Web interface edit records
——————

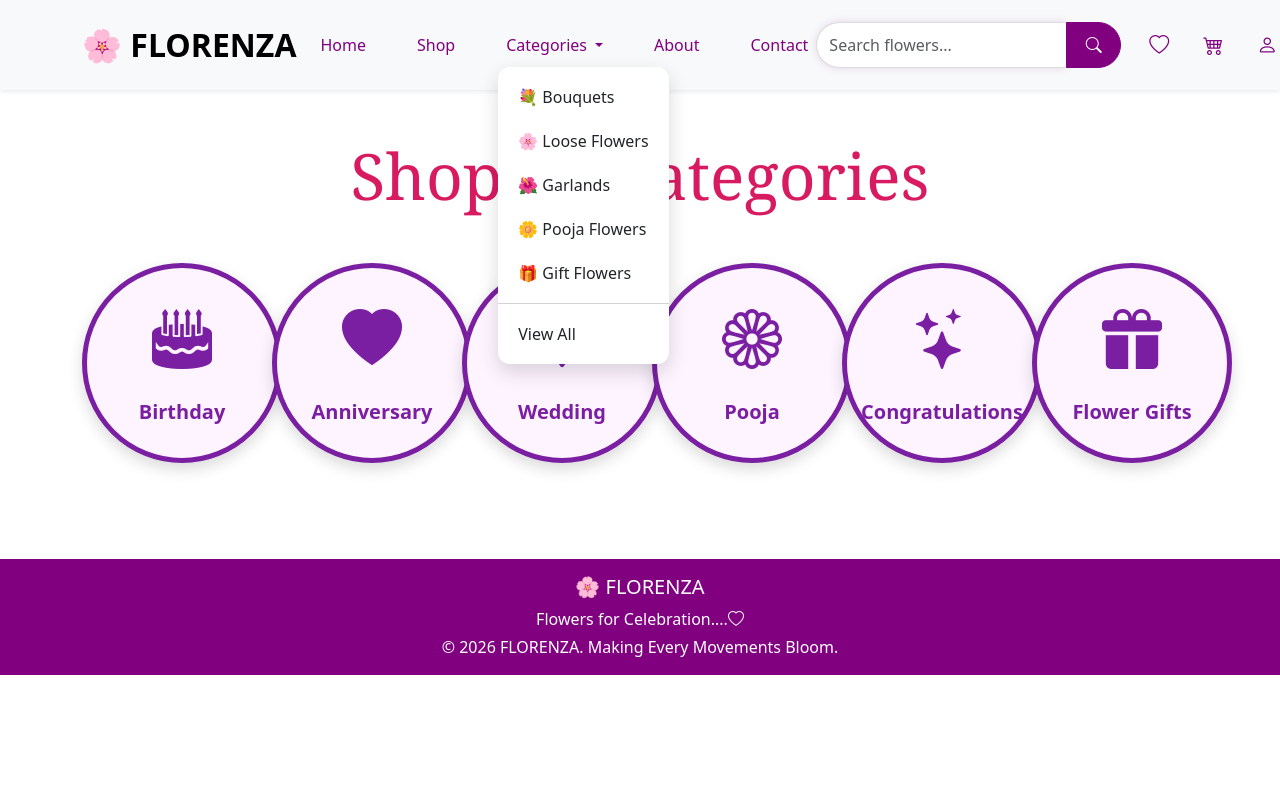
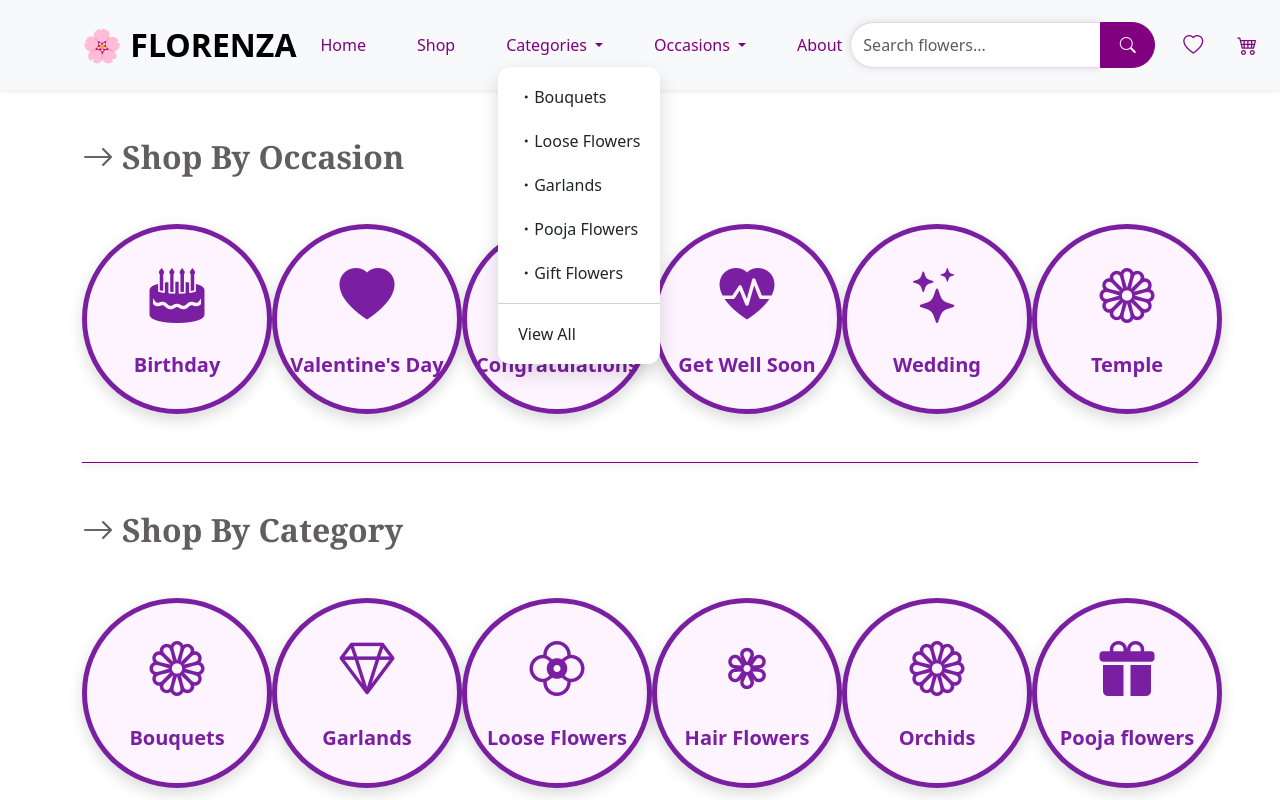
Before and after one commit to Jibisri/flower-shop, a React (Vite) app in the folder my-shop/: page /shop in a window 1280 px wide. Both pictures are taken after a click on the button "Categories". Shown: the top 800 px of the page. Built offline with nearby package versions, Linux system fonts and the light colour scheme.

Commit message:
Updated flower shop project

```diff
--- a/my-shop/src/components/CustomNavbar.jsx
+++ b/my-shop/src/components/CustomNavbar.jsx
@@ -89,7 +89,8 @@ function CustomNavbar() {
              to="/categories/bouquets"
              onClick={handleClose}
               >
-             💐 Bouquets
+                <i class="bi bi-dot"></i>
+              Bouquets
             </NavDropdown.Item>
 
              <NavDropdown.Item
@@ -97,7 +98,8 @@ function CustomNavbar() {
               to="/categories/loose-flowers"
              onClick={handleClose}
               >
-           🌸 Loose Flowers
+                <i class="bi bi-dot"></i>
+           Loose Flowers
             </NavDropdown.Item>
 
              <NavDropdown.Item
@@ -105,7 +107,8 @@ function CustomNavbar() {
              to="/categories/garlands"
              onClick={handleClose}
              >
-             🌺 Garlands
+              <i class="bi bi-dot"></i>
+              Garlands
             </NavDropdown.Item>
 
             <NavDropdown.Item
@@ -113,7 +116,8 @@ function CustomNavbar() {
               to="/categories/pooja-flowers"
               onClick={handleClose}
              >
-              🌼 Pooja Flowers
+              <i class="bi bi-dot"></i>
+               Pooja Flowers
               </NavDropdown.Item>
 
                <NavDropdown.Item
@@ -121,19 +125,60 @@ function CustomNavbar() {
                 to="/categories/gifts"
                 onClick={handleClose}
                  >
-               🎁 Gift Flowers
+                  <i class="bi bi-dot"></i>
+                Gift Flowers
                </NavDropdown.Item>
 
               <NavDropdown.Divider />
 
                <NavDropdown.Item
                 as={Link}
-                to="/categories"
+                to="/shop"
                 onClick={handleClose}
                 >
                View All
                </NavDropdown.Item>
                </NavDropdown>
+
+
+{/* occasion */}
+             <NavDropdown
+  title="Occasions"
+  id="occasions-dropdown"
+  onClick={(e) => e.stopPropagation()}
+>
+  <NavDropdown.Item as={Link} to="/shop" onClick={handleClose}>
+    <i className="bi bi-dot"></i> Birthday
+  </NavDropdown.Item>
+
+  <NavDropdown.Item as={Link} to="/shop" onClick={handleClose}>
+    <i className="bi bi-dot"></i> Anniversary
+  </NavDropdown.Item>
+
+  <NavDropdown.Item as={Link} to="/shop" onClick={handleClose}>
+    <i className="bi bi-dot"></i> Wedding
+  </NavDropdown.Item>
+
+  <NavDropdown.Item as={Link} to="/shop" onClick={handleClose}>
+    <i className="bi bi-dot"></i> Pooja
+  </NavDropdown.Item>
+
+  <NavDropdown.Item as={Link} to="/shop" onClick={handleClose}>
+    <i className="bi bi-dot"></i> Congratulations
+  </NavDropdown.Item>
+
+  <NavDropdown.Item as={Link} to="/shop" onClick={handleClose}>
+    <i className="bi bi-dot"></i> Get Well Soon
+  </NavDropdown.Item>
+
+  <NavDropdown.Divider />
+
+  <NavDropdown.Item as={Link} to="/shop" onClick={handleClose}>
+    View All
+  </NavDropdown.Item>
+</NavDropdown>
+
+
 
 
 {/* about */}
@@ -145,16 +190,7 @@ function CustomNavbar() {
                 About
               </Nav.Link>
 
-{/* contact */}
-              <Nav.Link
-                as={Link}
-                to="/contact"
-                onClick={handleClose}
-              >
-                Contact
-              </Nav.Link>
-
-            </Nav>
+              </Nav>
 
 
 {/* Right Side */}
--- a/my-shop/src/components/Footer.jsx
+++ b/my-shop/src/components/Footer.jsx
@@ -2,16 +2,19 @@ import { Container } from "react-bootstrap";
 
 function Footer() {
   return (
-    <footer className=" text-white text-center py-3 mt-5 " style={{background:"purple"}}>
+    <footer
+      className="footer text-white text-center py-3 mt-5"
+      style={{ background: "purple" }}
+    >
       <Container>
         <h5>🌸 FLORENZA</h5>
 
         <p className="mb-1">
-           Flowers for Celebration....<i class="bi bi-heart"></i>
+          Flowers for Celebration.... <i className="bi bi-heart"></i>
         </p>
 
         <p className="mb-0">
-          © 2026 FLORENZA. Making Every Movements Bloom.
+          © 2026 FLORENZA. Making Every Moments Bloom.
         </p>
       </Container>
     </footer>
--- a/my-shop/src/components/Hero.jsx
+++ b/my-shop/src/components/Hero.jsx
@@ -58,7 +58,9 @@ function Hero() {
               }}
             >
               Shop Now <i class="bi bi-arrow-right"></i>
+              <shop/>
             </Button>
+
           </Col>
 
           {/* Right Side - remove image because flowers are already in background */}
--- a/my-shop/src/index.css
+++ b/my-shop/src/index.css
@@ -29,6 +29,7 @@ body{
     margin-left:auto;
     gap:20px;
 }
+
 
 /* Search */
 .search-box{
@@ -73,10 +74,13 @@ body{
   font-weight: 500;
 }
 
+
 /* Remove arrow border */
 .dropdown-toggle::after {
   margin-left: 8px;
 }
+
+
 
 /* Dropdown menu */
 .dropdown-menu {
@@ -85,17 +89,21 @@ body{
   box-shadow: 0 8px 20px rgba(0, 0, 0, 0.15);
 }
 
+
+
 /* Dropdown items */
 .dropdown-item {
   padding: 10px 20px;
   transition: 0.3s;
 }
 
+
 /* Hover effect */
 .dropdown-item:hover {
   background: #f5e6ff;
   color: purple;
 }
+
 
 
 
@@ -118,6 +126,11 @@ body{
 .icon-menu i:hover{
     color:#7b1fa2;
 }
+
+
+
+
+
 
 /* Mobile */
 @media(max-width:991px){
@@ -143,6 +156,11 @@ body{
         justify-content:center;
     }
 }
+
+
+
+
+
 /* hero.jsx */
 
 .hero-section button:hover {
@@ -150,6 +168,31 @@ body{
   transform: translateY(-2px);
   transition: 0.3s ease;
 }
+
+
+
+/* footer.jsx */
+/* remove the hover effect */
+.footer,
+.footer:hover {
+  background: purple;
+}
+
+.footer h5,
+.footer p,
+.footer i {
+  color: white;
+}
+
+.footer h5:hover,
+.footer p:hover,
+.footer i:hover {
+  color: white;
+  cursor: default;
+}
+
+
+
 
 /* about.jsx */
 
@@ -181,7 +224,7 @@ body {
 /* shop,jsx */
 /* category by circle */
 
-.text-center div:hover {
+.category-circle:hover {
   transform: scale(1.08);
   background: #f5e6ff;
   transition: 0.3s ease;
--- a/my-shop/src/pages/Shop.jsx
+++ b/my-shop/src/pages/Shop.jsx
@@ -2,50 +2,41 @@ import React from "react";
 import { Container, Row, Col } from "react-bootstrap";
 
 function Shop() {
+  const occasions = [
+    { title: "Birthday", icon: "bi-cake2-fill" },
+    { title: "Valentine's Day", icon: "bi-heart-fill" },
+    { title: "Congratulations", icon: "bi-check-circle-fill" },
+    { title: "Get Well Soon", icon: "bi-heart-pulse-fill" },
+    { title: "Wedding", icon: "bi-stars" },
+    { title: "Temple", icon: "bi-flower1" },
+  ];
+
   const categories = [
-    {
-      title: "Birthday",
-      icon: "bi-cake2-fill",
-    },
-    {
-      title: "Anniversary",
-      icon: "bi-heart-fill",
-    },
-    {
-      title: "Wedding",
-      icon: "bi-gem",
-    },
-    {
-      title: "Pooja",
-      icon: "bi-flower1",
-    },
-    {
-      title: "Congratulations",
-      icon: "bi-stars",
-    },
-    {
-      title: "Flower Gifts",
-      icon: "bi-gift-fill",
-    },
+    { title: "Bouquets", icon: "bi-flower1" },
+    { title: "Garlands", icon: "bi-gem" },
+    { title: "Loose Flowers", icon: "bi-flower2" },
+    { title: "Hair Flowers", icon: "bi-flower3" },
+    { title: "Orchids", icon: "bi-flower1" },
+    { title: "Pooja flowers", icon: "bi-gift-fill" },
   ];
 
   return (
     <Container className="py-5">
-
-      <h1
-        className="mb-5 text-center"
+      {/* Shop By Occasion */}
+      <h2
+        className="mb-5"
         style={{
-          color: "#d81b60",
-          fontSize: "4rem",
+          color: "#342f35c7",
           fontFamily: "Georgia",
+          fontWeight: "bold",
         }}
       >
-        Shop By Categories
-      </h1>
+        <i className="bi bi-arrow-right me-2"></i>
+        Shop By Occasion
+      </h2>
 
-      <Row className="g-4 justify-content-center">
-
-        {categories.map((item, index) => (
+      <Row className="g-4 justify-content-center mb-5">
+        {occasions.map((item, index) => (
           <Col
             key={index}
             lg={2}
@@ -54,11 +45,11 @@ function Shop() {
             xs={6}
             className="text-center"
           >
-
             <div
+              className="category-circle"
               style={{
-                width: "200px",
-                height: "200px",
+                width: "190px",
+                height: "190px",
                 border: "5px solid #7B1FA2",
                 borderRadius: "50%",
                 display: "flex",
@@ -75,7 +66,7 @@ function Shop() {
               <i
                 className={`bi ${item.icon}`}
                 style={{
-                  fontSize: "60px",
+                  fontSize: "55px",
                   color: "#7B1FA2",
                 }}
               ></i>
@@ -90,11 +81,97 @@ function Shop() {
                 {item.title}
               </h5>
             </div>
-
           </Col>
         ))}
+      </Row>
 
-      </Row>
+
+{/* line */}
+         <hr
+           style={{
+           height: "1px",
+            backgroundColor: "purple",
+            border: "none",
+            opacity: 1,
+            boxShadow: "0 2px 6px rgba(0, 0, 0, 0.3)",
+            }}
+           />
+
+
+      {/* Shop By Category */}
+      <h2
+        className="mb-5 mt-5"
+        style={{
+          color: "#342f35c7",
+          fontFamily: "Georgia",
+          fontWeight: "bold",
+        }}
+      >
+        <i className="bi bi-arrow-right me-2"></i>
+        Shop By Category
+      </h2>
+
+      <Row className="g-4 justify-content-center">
+        {categories.map((item, index) => (
+          <Col
+            key={index}
+            lg={2}
+            md={4}
+            sm={6}
+            xs={6}
+            className="text-center"
+          >
+            <div
+              className="category-circle"
+              style={{
+                width: "190px",
+                height: "190px",
+                border: "5px solid #7B1FA2",
+                borderRadius: "50%",
+                display: "flex",
+                flexDirection: "column",
+                justifyContent: "center",
+                alignItems: "center",
+                margin: "0 auto",
+                backgroundColor: "#FDF4FF",
+                boxShadow: "0 6px 15px rgba(0,0,0,0.15)",
+                cursor: "pointer",
+                transition: "0.3s",
+              }}
+            >
+              <i
+                className={`bi ${item.icon}`}
+                style={{
+                  fontSize: "55px",
+                  color: "#7B1FA2",
+                }}
+              ></i>
+
+              <h5
+                className="mt-3"
+                style={{
+                  color: "#7B1FA2",
+                  fontWeight: "600",
+                }}
+              >
+                {item.title}
+              </h5>
+            </div>
+          </Col>
+        ))}
+      </Row> <br />
+
+
+{/* line */}
+            <hr
+            style={{
+             height: "1px",
+             backgroundColor: "purple",
+             border: "none",
+             opacity: 1,
+            boxShadow: "0 2px 6px rgba(0, 0, 0, 0.3)",
+            }}
+             />
 
     </Container>
   );
```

——————

▸ **DIRECTIONS FOR THIS TASK**: Which lines of the records hold the string "rgba"? Copy each one.

▸ **TASK RESULT**:
   box-shadow: 0 8px 20px rgba(0, 0, 0, 0.15);
+            boxShadow: "0 2px 6px rgba(0, 0, 0, 0.3)",
+                boxShadow: "0 6px 15px rgba(0,0,0,0.15)",
+            boxShadow: "0 2px 6px rgba(0, 0, 0, 0.3)",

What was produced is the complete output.